**EXERCISE AIM:** What is the number of lines in these records that hold the word "String"? Reply with that number alone.

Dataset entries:
#####
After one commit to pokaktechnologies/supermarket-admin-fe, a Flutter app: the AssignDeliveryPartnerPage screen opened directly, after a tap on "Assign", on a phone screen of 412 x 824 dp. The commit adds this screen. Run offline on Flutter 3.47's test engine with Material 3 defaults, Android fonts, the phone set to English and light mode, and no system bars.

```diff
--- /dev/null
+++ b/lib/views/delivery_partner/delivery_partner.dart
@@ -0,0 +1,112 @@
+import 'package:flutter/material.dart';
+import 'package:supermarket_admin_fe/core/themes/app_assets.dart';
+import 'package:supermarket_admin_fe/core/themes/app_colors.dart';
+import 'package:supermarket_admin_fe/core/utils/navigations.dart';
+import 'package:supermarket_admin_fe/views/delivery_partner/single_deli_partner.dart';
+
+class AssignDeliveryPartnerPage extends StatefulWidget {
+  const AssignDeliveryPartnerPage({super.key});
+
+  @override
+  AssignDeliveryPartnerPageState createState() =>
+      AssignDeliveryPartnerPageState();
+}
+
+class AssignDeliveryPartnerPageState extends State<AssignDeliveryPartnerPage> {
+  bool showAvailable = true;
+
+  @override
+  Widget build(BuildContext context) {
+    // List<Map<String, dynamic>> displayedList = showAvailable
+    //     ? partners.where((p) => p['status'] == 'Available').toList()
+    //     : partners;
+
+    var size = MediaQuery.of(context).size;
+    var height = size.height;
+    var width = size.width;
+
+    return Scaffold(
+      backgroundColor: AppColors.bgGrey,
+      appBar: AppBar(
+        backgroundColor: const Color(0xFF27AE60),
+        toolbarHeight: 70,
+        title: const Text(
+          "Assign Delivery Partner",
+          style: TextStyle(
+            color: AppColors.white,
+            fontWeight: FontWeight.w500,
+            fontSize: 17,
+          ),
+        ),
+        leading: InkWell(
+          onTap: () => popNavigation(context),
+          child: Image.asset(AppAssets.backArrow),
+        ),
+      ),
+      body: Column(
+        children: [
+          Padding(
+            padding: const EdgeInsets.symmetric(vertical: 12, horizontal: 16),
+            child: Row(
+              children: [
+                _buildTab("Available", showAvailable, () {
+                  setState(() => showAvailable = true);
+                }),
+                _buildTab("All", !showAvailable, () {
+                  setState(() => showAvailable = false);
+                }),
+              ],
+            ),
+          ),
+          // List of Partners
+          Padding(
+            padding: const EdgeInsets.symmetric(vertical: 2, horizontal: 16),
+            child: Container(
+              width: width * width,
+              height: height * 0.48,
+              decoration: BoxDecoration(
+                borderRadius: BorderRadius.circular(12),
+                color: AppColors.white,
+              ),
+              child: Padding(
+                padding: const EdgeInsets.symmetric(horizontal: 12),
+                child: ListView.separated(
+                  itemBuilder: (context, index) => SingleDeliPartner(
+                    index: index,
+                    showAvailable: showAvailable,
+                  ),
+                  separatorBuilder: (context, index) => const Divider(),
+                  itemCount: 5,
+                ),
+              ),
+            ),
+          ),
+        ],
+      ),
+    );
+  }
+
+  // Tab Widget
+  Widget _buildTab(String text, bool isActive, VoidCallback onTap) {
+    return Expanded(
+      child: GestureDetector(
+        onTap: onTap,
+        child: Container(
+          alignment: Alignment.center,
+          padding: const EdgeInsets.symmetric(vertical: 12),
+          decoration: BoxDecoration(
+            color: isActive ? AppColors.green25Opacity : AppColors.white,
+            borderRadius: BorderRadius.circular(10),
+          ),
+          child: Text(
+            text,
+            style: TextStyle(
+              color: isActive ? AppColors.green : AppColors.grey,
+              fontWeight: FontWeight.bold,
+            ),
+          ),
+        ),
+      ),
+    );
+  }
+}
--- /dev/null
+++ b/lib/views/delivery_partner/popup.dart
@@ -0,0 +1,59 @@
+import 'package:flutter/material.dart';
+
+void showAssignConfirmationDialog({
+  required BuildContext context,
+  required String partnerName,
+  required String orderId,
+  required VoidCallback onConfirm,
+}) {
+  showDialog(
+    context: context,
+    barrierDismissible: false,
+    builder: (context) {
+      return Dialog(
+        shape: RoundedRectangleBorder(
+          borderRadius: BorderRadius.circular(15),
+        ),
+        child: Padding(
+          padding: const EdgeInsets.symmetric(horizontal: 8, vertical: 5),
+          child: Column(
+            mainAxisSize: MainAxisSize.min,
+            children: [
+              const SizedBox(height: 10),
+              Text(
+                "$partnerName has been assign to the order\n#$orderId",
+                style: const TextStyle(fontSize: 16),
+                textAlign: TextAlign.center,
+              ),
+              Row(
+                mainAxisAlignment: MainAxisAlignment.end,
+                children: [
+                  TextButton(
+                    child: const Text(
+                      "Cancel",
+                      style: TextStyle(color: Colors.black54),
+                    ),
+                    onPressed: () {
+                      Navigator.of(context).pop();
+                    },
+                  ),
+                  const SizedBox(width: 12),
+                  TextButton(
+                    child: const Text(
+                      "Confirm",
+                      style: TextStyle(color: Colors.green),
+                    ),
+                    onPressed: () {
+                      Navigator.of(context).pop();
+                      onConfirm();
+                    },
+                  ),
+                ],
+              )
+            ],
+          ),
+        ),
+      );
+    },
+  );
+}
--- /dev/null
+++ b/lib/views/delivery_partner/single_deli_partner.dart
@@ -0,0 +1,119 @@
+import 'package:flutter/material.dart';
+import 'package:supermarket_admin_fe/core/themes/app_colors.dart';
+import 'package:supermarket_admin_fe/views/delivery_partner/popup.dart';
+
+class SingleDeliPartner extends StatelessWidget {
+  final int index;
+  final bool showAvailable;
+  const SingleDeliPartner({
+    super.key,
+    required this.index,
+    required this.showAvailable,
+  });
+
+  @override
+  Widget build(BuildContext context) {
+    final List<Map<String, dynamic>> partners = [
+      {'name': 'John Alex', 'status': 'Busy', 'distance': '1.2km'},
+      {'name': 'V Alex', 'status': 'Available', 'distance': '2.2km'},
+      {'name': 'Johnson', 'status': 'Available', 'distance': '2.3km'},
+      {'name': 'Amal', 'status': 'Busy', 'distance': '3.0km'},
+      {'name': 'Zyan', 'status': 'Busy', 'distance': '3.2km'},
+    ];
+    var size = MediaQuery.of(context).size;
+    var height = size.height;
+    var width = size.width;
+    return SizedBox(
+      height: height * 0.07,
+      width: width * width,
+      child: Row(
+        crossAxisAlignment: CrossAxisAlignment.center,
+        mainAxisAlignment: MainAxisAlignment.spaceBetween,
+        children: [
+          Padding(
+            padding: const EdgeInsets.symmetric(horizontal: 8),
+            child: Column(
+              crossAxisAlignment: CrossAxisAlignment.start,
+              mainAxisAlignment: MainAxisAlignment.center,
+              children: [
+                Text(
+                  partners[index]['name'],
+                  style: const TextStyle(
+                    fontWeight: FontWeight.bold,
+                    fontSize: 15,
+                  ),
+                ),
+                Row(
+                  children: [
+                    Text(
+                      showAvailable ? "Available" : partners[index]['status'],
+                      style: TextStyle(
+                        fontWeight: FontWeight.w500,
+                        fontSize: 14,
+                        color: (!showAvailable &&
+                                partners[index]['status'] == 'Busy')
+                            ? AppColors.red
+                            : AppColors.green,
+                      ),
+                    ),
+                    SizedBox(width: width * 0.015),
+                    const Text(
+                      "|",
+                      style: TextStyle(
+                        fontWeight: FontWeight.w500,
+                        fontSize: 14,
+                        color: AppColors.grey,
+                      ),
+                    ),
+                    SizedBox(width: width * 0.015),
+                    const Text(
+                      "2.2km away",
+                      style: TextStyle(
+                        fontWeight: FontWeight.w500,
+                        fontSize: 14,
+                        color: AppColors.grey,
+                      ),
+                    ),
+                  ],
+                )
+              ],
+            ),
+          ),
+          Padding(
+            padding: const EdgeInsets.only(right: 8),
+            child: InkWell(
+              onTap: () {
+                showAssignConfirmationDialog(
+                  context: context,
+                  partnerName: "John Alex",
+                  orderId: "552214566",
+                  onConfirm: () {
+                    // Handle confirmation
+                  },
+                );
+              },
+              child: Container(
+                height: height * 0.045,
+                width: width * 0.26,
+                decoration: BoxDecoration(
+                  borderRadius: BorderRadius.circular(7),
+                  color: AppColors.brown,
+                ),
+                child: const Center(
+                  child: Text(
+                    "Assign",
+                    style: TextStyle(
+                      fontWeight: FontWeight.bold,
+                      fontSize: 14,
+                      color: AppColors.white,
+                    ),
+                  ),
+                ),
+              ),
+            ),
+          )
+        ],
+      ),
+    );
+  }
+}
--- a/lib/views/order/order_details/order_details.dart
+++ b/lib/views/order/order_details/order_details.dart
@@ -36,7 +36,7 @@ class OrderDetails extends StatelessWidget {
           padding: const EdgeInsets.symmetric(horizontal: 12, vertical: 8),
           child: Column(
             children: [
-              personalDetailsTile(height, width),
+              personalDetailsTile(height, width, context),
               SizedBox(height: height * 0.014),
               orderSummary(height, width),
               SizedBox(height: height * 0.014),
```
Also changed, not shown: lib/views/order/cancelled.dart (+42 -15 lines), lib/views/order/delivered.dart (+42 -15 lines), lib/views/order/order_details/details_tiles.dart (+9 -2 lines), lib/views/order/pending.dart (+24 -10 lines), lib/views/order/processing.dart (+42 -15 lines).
#####
**COMPLETED TASK:** 5